[[ EXTRACTED RECORDS, beginning ]]
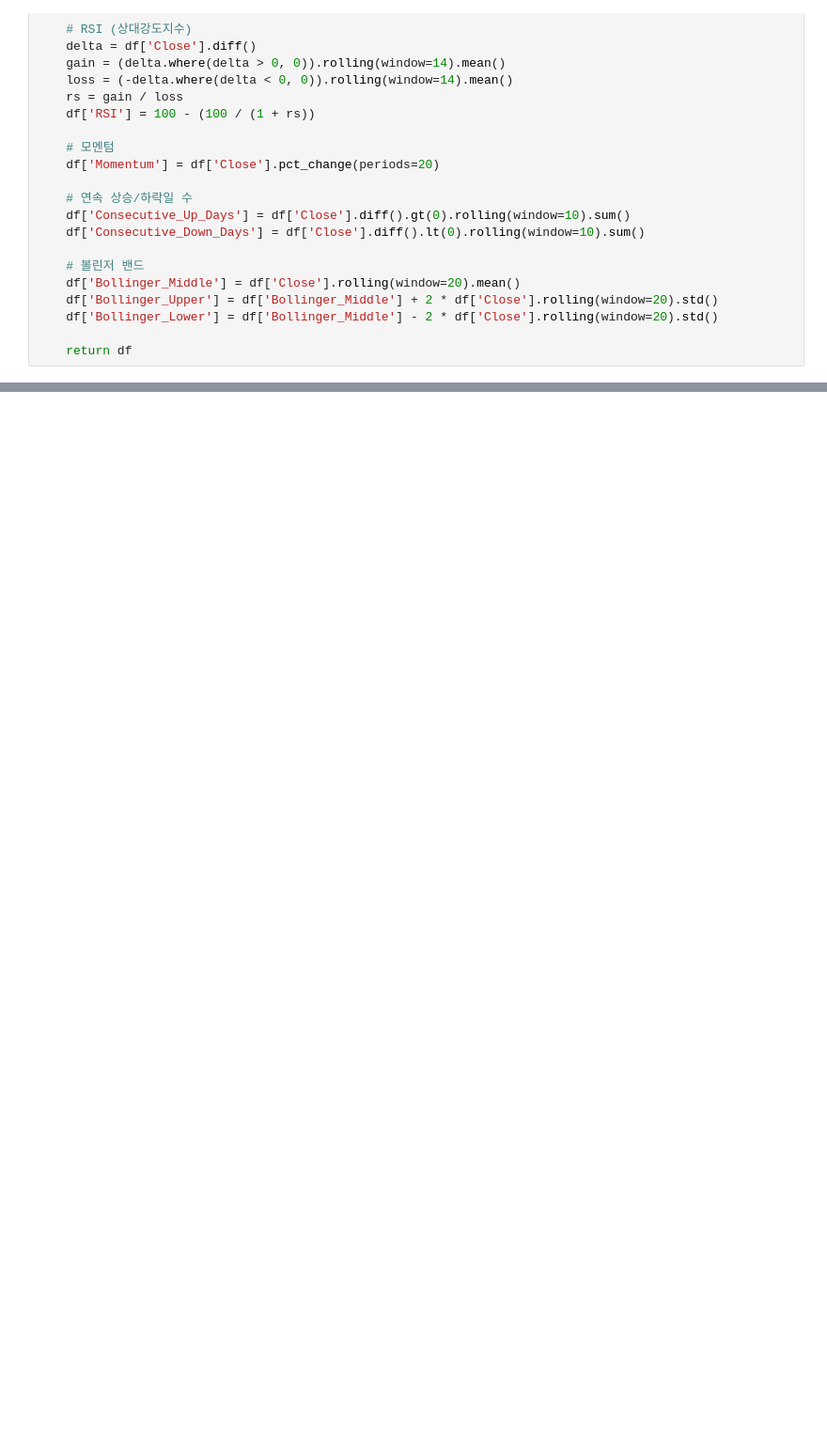
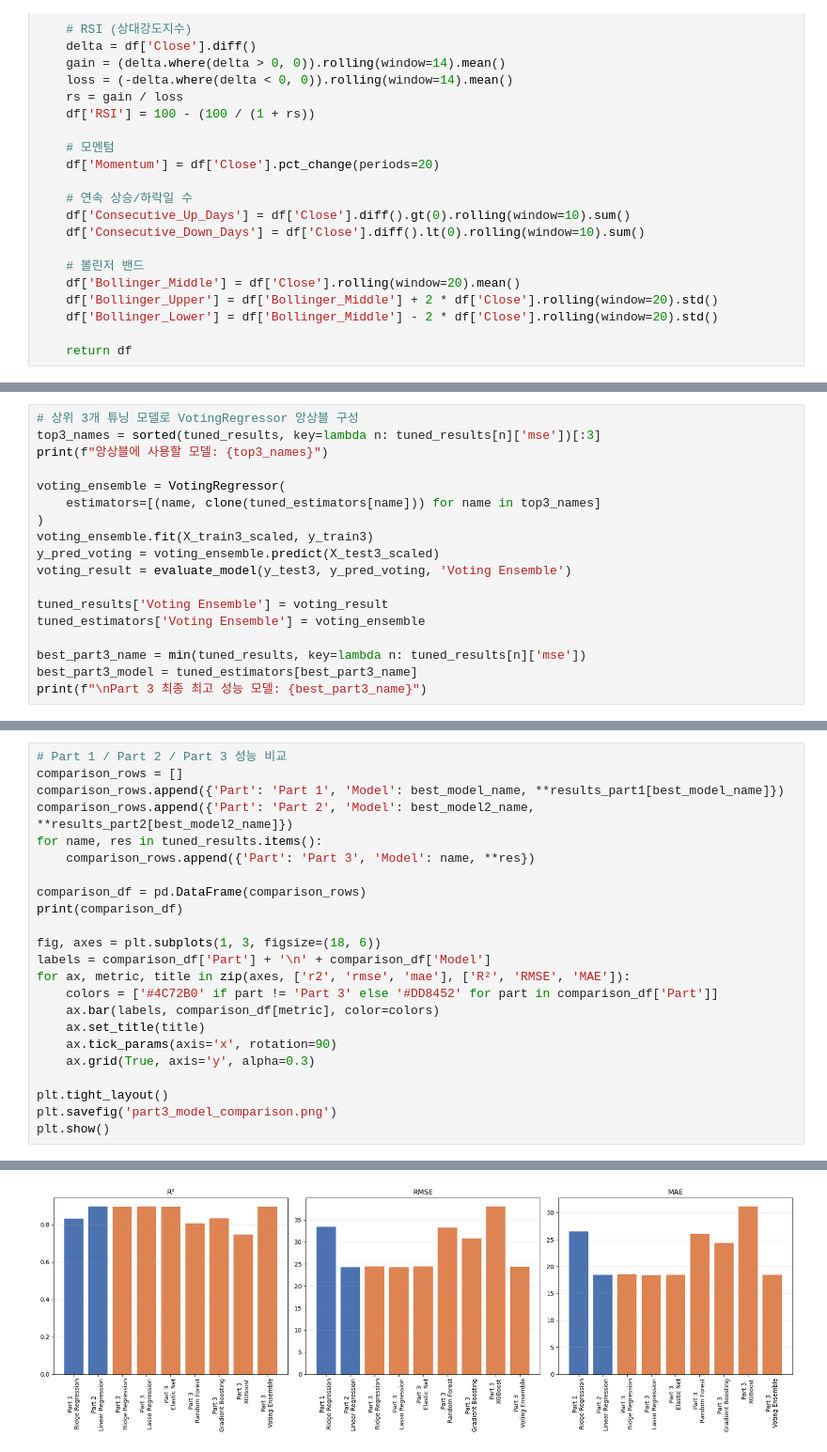
Before and after one commit to 0se0/hw1, a Jupyter notebook: machine_learning_hw1.ipynb, the cells around one changed output, grey strips where cells are left out. Shown at 94% size. Cells and saved outputs as stored; diff of their text form; blank space fills up the shorter version.

```diff
--- a/machine_learning_hw1.ipynb
+++ b/machine_learning_hw1.ipynb
@@ -779,0 +781,18 @@ if hasattr(best_model[1], 'coef_'):  # 선형 모델
+# %%
+# 상위 3개 튜닝 모델로 VotingRegressor 앙상블 구성
+top3_names = sorted(tuned_results, key=lambda n: tuned_results[n]['mse'])[:3]
+print(f"앙상블에 사용할 모델: {top3_names}")
+
+voting_ensemble = VotingRegressor(
+    estimators=[(name, clone(tuned_estimators[name])) for name in top3_names]
+)
+voting_ensemble.fit(X_train3_scaled, y_train3)
+y_pred_voting = voting_ensemble.predict(X_test3_scaled)
+voting_result = evaluate_model(y_test3, y_pred_voting, 'Voting Ensemble')
+
+tuned_results['Voting Ensemble'] = voting_result
+tuned_estimators['Voting Ensemble'] = voting_ensemble
+
+best_part3_name = min(tuned_results, key=lambda n: tuned_results[n]['mse'])
+best_part3_model = tuned_estimators[best_part3_name]
+print(f"\nPart 3 최종 최고 성능 모델: {best_part3_name}")
@@ -779,0 +808,24 @@ if hasattr(best_model[1], 'coef_'):  # 선형 모델
+# %%
+# Part 1 / Part 2 / Part 3 성능 비교
+comparison_rows = []
+comparison_rows.append({'Part': 'Part 1', 'Model': best_model_name, **results_part1[best_model_name]})
+comparison_rows.append({'Part': 'Part 2', 'Model': best_model2_name, **results_part2[best_model2_name]})
+for name, res in tuned_results.items():
+    comparison_rows.append({'Part': 'Part 3', 'Model': name, **res})
+
+comparison_df = pd.DataFrame(comparison_rows)
+print(comparison_df)
+
+fig, axes = plt.subplots(1, 3, figsize=(18, 6))
+labels = comparison_df['Part'] + '\n' + comparison_df['Model']
+for ax, metric, title in zip(axes, ['r2', 'rmse', 'mae'], ['R²', 'RMSE', 'MAE']):
+    colors = ['#4C72B0' if part != 'Part 3' else '#DD8452' for part in comparison_df['Part']]
+    ax.bar(labels, comparison_df[metric], color=colors)
+    ax.set_title(title)
+    ax.tick_params(axis='x', rotation=90)
+    ax.grid(True, axis='y', alpha=0.3)
+
+plt.tight_layout()
+plt.savefig('part3_model_comparison.png')
+plt.show()
+# %% [output]
@@ -779,0 +842 @@ if hasattr(best_model[1], 'coef_'):  # 선형 모델
+[figure, added]
```
Also changed, not shown: parts of 41 cells of this notebook, 20 other files.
[[ EXTRACTED RECORDS, end ]]
● HOW TO COMPLETE THIS TASK
Check each line above for the string "axis" and return those that contain it.

● RESPONSE TO THE TASK
+    ax.tick_params(axis='x', rotation=90)
+    ax.grid(True, axis='y', alpha=0.3)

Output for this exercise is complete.